> [EXERCISE INSTRUCTIONS]:
Determine the number of lines in the listing below where the string "mutations" occurs; answer with the number alone.

[Opening RECORDED INFORMATION section]

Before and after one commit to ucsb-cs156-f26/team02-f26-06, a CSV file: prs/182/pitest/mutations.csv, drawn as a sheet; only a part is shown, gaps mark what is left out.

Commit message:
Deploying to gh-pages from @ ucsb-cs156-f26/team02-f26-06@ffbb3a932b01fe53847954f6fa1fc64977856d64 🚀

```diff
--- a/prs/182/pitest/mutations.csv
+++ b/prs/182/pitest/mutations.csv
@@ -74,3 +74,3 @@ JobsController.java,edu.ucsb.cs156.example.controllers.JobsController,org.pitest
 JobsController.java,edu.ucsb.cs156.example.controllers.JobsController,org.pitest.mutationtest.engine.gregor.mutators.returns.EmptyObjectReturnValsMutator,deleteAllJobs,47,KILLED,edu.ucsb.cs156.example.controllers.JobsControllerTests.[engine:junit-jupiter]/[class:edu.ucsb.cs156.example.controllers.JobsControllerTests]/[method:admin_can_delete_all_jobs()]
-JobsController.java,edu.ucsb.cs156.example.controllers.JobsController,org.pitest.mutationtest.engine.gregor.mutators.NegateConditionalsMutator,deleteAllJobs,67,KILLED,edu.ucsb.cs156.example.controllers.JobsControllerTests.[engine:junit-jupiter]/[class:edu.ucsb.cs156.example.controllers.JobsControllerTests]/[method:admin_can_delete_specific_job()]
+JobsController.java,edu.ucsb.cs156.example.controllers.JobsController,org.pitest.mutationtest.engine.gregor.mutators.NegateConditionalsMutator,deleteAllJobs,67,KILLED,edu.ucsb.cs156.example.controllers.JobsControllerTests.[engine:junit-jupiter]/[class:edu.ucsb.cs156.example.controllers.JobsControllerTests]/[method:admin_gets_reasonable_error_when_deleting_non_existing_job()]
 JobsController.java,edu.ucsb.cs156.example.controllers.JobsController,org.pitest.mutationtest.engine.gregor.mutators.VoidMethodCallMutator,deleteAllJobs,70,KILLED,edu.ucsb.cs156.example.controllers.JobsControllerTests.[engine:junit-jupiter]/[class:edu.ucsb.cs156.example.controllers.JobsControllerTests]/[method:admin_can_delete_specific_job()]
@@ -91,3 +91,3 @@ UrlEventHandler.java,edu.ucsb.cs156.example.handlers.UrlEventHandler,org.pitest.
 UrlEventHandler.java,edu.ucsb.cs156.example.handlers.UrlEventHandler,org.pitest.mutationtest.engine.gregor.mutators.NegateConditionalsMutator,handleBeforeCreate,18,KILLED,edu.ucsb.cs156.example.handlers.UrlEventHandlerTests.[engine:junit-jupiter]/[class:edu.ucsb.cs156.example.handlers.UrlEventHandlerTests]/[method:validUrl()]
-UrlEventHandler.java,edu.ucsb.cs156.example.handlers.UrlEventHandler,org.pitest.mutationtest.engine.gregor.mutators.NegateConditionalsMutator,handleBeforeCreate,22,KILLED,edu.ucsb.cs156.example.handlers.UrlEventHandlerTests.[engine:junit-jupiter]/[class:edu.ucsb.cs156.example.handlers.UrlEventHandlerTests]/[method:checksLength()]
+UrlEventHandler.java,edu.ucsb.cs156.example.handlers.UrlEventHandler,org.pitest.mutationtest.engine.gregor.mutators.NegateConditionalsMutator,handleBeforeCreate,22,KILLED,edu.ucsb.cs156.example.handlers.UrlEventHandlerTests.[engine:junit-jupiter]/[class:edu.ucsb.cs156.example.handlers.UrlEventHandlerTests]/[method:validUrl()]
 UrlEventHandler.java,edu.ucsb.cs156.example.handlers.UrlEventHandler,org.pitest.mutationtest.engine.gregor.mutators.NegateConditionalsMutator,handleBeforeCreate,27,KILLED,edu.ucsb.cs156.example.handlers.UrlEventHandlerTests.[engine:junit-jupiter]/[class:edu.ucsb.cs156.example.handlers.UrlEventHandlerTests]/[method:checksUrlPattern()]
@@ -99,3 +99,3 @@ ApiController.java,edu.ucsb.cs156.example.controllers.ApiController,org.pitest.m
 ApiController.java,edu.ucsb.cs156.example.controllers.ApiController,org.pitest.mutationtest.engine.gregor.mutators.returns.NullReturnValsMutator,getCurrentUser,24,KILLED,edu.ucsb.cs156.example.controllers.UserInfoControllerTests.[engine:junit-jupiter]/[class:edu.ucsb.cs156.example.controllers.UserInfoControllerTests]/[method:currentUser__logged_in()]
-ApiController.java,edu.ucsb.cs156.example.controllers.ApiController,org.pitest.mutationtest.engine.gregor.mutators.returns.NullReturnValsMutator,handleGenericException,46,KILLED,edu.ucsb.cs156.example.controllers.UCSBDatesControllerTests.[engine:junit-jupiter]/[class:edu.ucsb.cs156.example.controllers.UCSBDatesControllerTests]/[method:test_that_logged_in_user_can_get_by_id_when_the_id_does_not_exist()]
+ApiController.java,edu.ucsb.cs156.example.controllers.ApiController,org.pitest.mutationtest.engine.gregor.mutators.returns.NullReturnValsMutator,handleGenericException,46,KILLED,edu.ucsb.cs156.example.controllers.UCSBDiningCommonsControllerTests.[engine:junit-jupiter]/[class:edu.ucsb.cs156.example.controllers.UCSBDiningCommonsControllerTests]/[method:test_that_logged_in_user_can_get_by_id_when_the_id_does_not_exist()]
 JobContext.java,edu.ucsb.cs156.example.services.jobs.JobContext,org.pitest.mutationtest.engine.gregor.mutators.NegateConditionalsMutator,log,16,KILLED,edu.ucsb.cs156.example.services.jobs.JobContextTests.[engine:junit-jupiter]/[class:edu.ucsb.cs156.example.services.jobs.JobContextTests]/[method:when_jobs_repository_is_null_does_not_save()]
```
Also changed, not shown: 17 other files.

[Closing RECORDED INFORMATION section]

> [RESULT FOR THIS TASK]:
3